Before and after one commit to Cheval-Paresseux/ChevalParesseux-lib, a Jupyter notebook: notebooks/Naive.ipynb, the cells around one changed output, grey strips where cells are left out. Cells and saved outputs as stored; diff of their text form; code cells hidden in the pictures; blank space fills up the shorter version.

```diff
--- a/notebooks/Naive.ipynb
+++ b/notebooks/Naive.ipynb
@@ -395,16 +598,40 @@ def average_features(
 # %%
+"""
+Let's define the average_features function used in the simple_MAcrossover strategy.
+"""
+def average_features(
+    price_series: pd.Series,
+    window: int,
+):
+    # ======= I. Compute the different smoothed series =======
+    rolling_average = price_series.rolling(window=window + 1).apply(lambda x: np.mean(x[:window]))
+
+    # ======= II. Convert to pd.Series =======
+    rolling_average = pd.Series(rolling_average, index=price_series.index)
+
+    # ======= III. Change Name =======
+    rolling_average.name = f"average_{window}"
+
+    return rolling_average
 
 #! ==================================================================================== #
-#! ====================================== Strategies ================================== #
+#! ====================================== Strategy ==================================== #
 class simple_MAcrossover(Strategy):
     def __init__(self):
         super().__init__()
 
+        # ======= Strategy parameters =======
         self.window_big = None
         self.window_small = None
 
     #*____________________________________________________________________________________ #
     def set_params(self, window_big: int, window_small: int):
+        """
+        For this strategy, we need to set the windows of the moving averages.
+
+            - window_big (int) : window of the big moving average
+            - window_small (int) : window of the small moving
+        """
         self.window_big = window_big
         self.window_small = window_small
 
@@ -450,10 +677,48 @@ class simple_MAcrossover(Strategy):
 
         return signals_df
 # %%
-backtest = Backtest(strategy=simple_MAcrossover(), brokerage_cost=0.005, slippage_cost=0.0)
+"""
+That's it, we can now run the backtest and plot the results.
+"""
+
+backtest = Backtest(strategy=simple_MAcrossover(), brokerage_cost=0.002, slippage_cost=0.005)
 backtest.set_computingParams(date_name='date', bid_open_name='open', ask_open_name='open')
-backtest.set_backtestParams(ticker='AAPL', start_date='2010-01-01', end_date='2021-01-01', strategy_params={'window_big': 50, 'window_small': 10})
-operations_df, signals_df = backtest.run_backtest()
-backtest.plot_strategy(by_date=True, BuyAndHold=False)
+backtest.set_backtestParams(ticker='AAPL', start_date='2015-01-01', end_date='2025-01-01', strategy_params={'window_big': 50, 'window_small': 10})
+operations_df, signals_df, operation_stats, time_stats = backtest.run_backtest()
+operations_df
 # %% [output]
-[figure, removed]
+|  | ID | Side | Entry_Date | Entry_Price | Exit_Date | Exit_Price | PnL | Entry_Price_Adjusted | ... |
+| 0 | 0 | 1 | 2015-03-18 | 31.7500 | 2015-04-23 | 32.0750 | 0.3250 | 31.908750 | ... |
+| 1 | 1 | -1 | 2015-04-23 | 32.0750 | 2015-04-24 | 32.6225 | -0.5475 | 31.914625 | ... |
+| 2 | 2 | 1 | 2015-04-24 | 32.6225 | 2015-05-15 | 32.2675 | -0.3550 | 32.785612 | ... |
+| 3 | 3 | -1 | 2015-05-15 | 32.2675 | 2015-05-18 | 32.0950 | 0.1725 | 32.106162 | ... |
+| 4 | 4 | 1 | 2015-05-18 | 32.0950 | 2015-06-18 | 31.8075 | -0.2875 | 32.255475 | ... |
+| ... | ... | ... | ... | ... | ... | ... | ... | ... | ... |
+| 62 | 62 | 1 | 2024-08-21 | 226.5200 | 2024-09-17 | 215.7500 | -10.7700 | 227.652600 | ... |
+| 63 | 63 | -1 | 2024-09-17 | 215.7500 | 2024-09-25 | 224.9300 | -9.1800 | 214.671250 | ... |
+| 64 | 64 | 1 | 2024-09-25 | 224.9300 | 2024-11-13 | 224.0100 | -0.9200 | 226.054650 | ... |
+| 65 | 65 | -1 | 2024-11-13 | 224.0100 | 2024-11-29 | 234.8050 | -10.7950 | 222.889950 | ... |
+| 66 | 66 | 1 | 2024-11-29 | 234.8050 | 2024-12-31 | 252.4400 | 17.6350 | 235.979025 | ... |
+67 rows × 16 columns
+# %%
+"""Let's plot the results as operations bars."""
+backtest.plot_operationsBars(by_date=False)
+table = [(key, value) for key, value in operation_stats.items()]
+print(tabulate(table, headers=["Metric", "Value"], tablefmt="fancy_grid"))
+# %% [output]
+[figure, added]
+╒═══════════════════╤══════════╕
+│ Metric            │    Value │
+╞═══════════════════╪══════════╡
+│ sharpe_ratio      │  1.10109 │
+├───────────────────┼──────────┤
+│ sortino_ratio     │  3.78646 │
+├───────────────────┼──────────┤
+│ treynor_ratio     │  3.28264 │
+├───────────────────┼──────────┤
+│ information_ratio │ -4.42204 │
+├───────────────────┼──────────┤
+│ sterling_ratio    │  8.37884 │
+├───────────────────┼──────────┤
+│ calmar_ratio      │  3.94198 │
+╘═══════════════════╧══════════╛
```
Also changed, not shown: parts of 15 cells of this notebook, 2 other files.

==

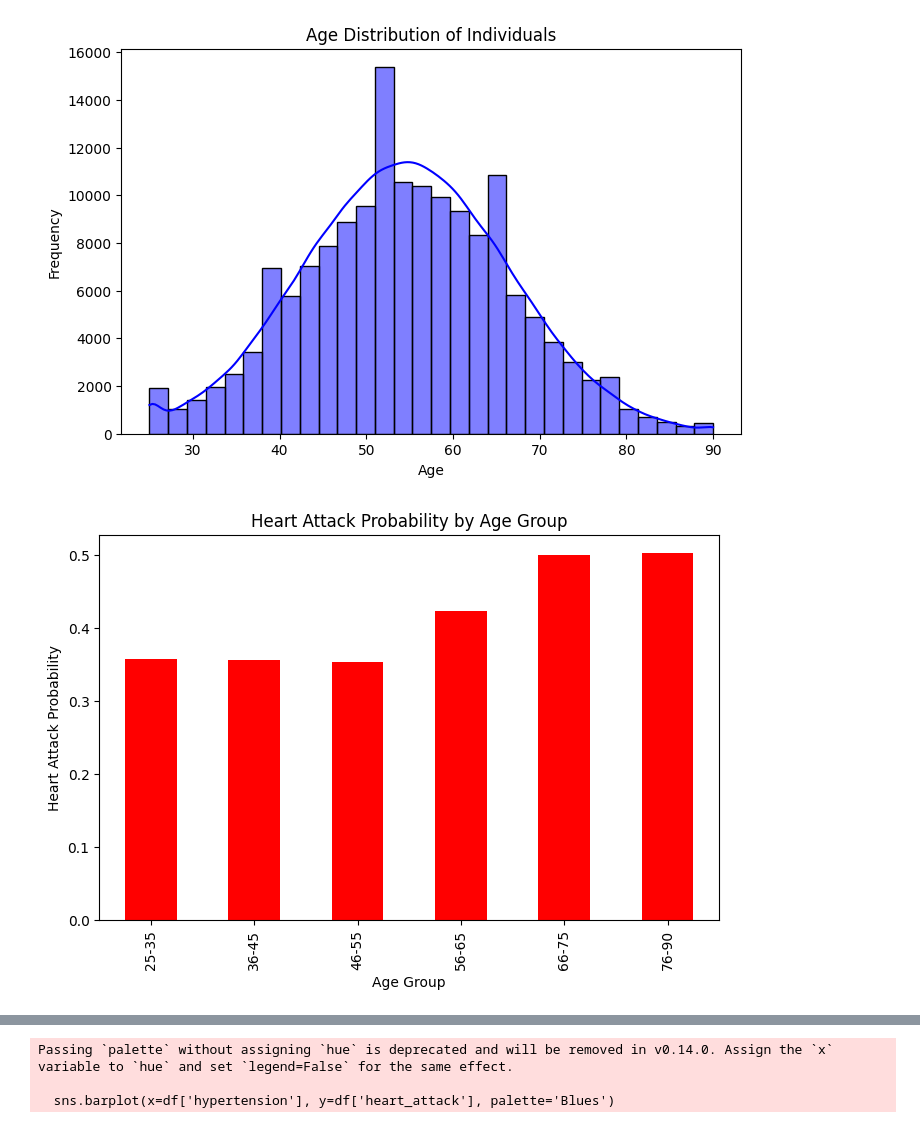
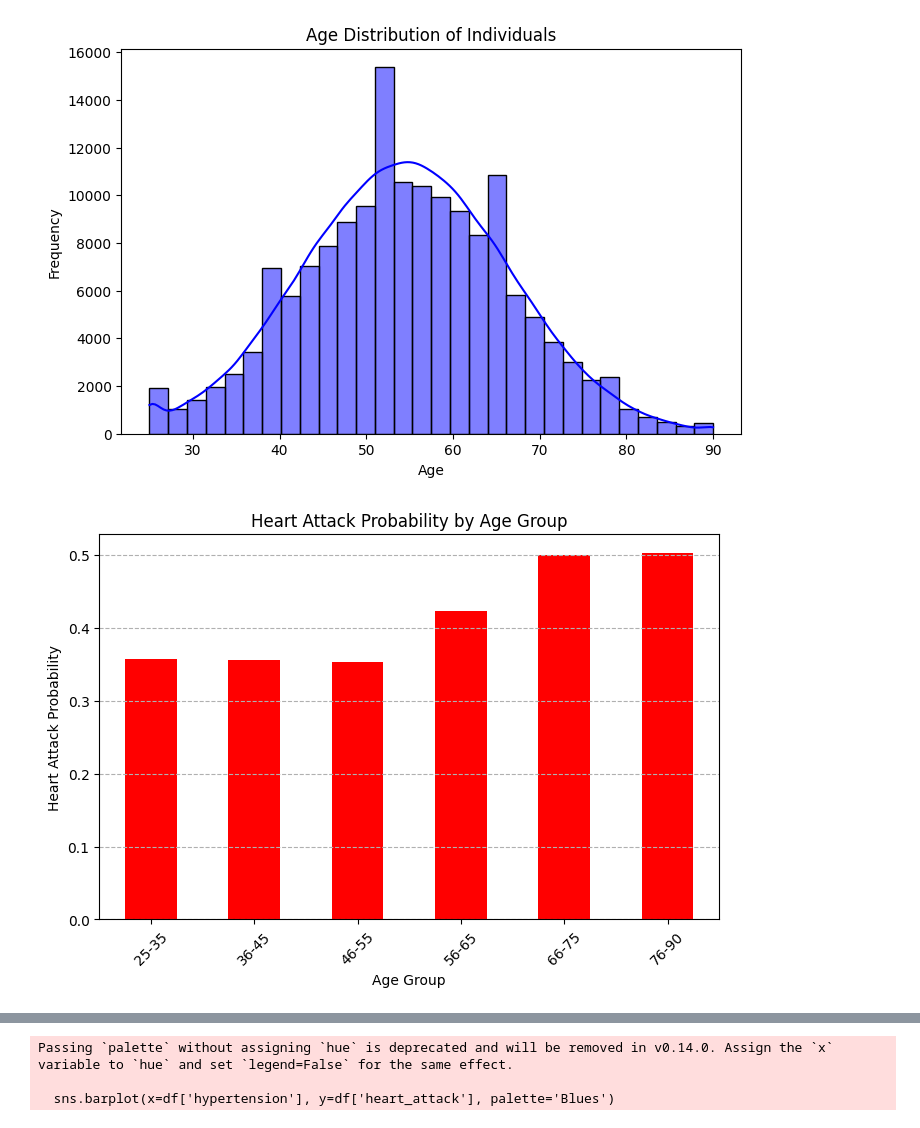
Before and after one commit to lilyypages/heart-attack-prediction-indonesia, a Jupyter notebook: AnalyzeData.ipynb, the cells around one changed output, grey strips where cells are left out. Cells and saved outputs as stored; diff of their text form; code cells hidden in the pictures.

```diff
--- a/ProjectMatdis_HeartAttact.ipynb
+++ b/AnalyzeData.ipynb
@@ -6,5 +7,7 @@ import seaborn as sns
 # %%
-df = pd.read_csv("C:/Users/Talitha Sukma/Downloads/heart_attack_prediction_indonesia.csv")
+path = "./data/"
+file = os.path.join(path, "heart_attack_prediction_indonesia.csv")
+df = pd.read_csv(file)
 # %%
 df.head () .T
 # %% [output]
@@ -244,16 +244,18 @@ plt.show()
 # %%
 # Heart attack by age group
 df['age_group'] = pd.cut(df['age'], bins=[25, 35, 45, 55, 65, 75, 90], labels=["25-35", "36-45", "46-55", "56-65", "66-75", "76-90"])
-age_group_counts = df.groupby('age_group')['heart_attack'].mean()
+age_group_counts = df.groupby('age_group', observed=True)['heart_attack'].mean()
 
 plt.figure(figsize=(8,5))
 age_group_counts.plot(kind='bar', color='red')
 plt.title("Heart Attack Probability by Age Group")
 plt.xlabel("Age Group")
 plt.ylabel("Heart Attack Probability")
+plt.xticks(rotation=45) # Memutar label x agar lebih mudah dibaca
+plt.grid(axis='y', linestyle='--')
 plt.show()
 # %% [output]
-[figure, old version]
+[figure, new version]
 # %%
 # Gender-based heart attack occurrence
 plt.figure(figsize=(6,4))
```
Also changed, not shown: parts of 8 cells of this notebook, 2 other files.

YOUR INSTRUCTIONS → Where a line of the records contains the word "version", count it; state only the final tally.

RESPONSE BELOW → 3